The Swiss luxury watchmaker has introduced the new masterpiece in its Villaret series – the Shakudō. This exceptional novelty is unveiled at the Baselworld 2015 exhibition.
Blancpain les Metiers d’Art Villaret Shakudo is produced by an atelier skilled in the art of watchmaking craftsmanship. The manufacturer’s engravers and enamel artists have now demonstrated their skill on shakudō. Shakudō is a special alloy composed of copper and gold which acquires a dark patina between blue and black, according to variations in its composition and texture. It originates from Japan where it was used to adorn katana fittings and other ornaments.
Shakudō alloy visually looks like bronze, because of its high copper content, but when it undergoes a special patination and heating process, it obtains its distinctive dark blue-violet patina, which resembles lacquer. The solution known as rokushō which is used for patination is based on copper acetate (green gray). When used on an alloy of copper and gold, it turns indigo-black.
At least four different versions of Blancpain Shakudo are being presented. As it is reported from the manufacturer, each of them will be exclusive as it will reflect the individual handcrafts of the artisan’s style of engraving, rokushō patina.
The dial of the first Shakudo watch depicts the image of Ganesh which is recognizable from his elephants head which makes him easy to identify. For Hindus, Ganesh is the God who conquers obstacles.

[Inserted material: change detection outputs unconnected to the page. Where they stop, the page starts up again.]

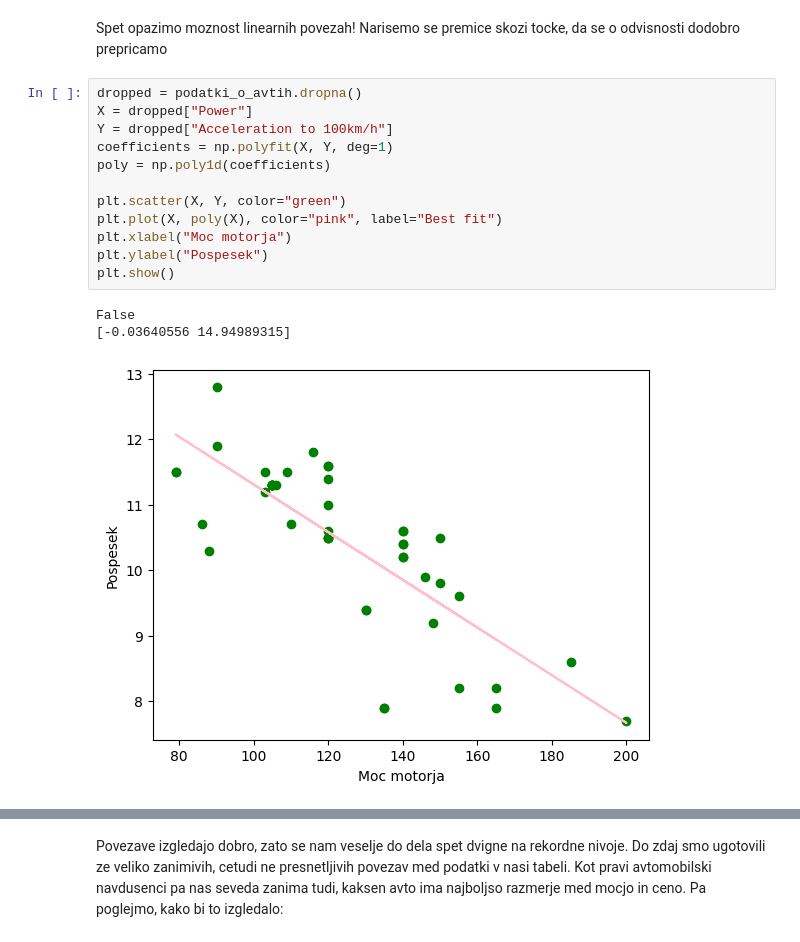
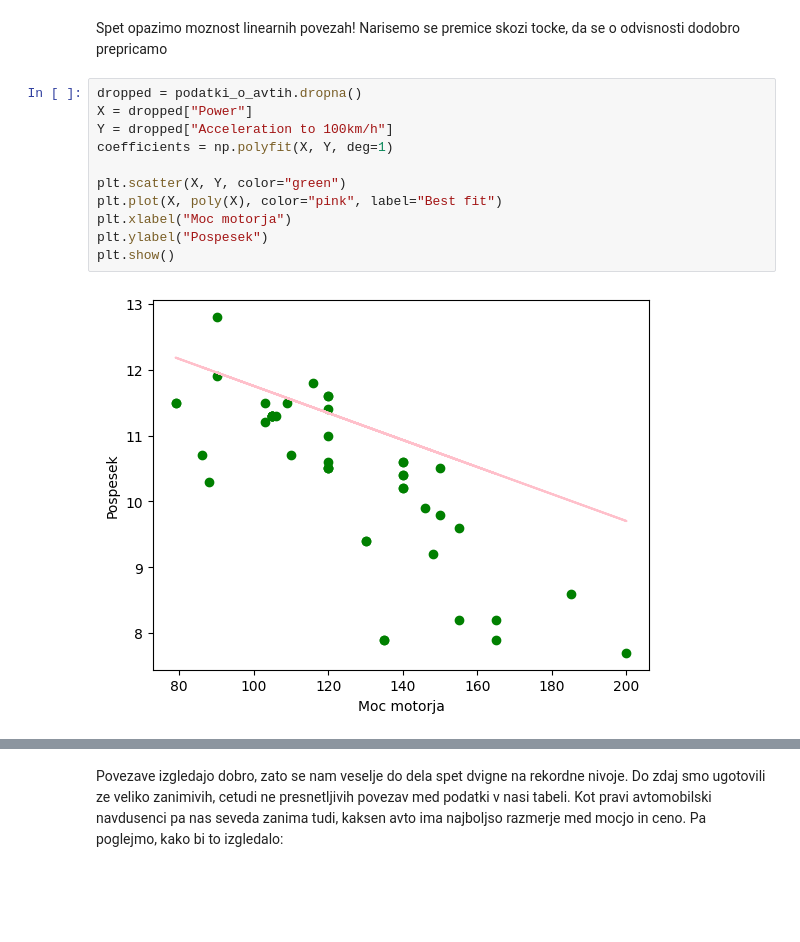
Before and after one commit to urbancluka/UVP-Projektna-naloga, a Jupyter notebook: analiza.ipynb, the cells around one changed output, grey strips where cells are left out. Drawn from its saved outputs; the diff is of its cells as text; blank space fills up the shorter version.

```diff
--- a/analiza.ipynb
+++ b/analiza.ipynb
@@ -286,19 +286,16 @@ Spet opazimo moznost linearnih povezah! Narisemo se premice skozi tocke, da se o
 # %%
 dropped = podatki_o_avtih.dropna()
 X = dropped["Power"]
 Y = dropped["Acceleration to 100km/h"]
 coefficients = np.polyfit(X, Y, deg=1)
-poly = np.poly1d(coefficients)
 
 plt.scatter(X, Y, color="green")
 plt.plot(X, poly(X), color="pink", label="Best fit")
 plt.xlabel("Moc motorja")
 plt.ylabel("Pospesek")
 plt.show()
 # %% [output]
-False
-[-0.03640556 14.94989315]
-[figure, old version]
+[figure, new version]
 # %%
 dropped = podatki_o_avtih.dropna()
 X = dropped["Max Torque"]
```
Also changed, not shown: parts of 7 cells of this notebook.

He is also the God of wisdom, intelligence, prudence and the patron of arts and sciences. Here, Ganesh is illustrated with a hand engraved gold throne situated in the center of the Hindu patterns.
The ornaments represented on this piece are finely detailed and they have been made in Damascene. This technique consists of fashioning troughs upon the dial surface into which fine threads of gold, are meticulously and painstakingly hammered in place. After that, they were hand engraved.
This newcomer combines the hand wound caliber 15B with Blancpain Villeret-style case. The double-stepped case measures 45mm in diameter and this size gives free reign to the creativity of manufacturer’s craftsmen. The reverse side of the watch reveals the inner beauty of the in-house manufactured mechanism with hand applied Côtes de Genève (Geneva stripes).
As I have already mentioned, the model that depicts a hindu god is the first one that is produced through a combination of shakudo engraving and there are three more timepieces to come, so stay tuned.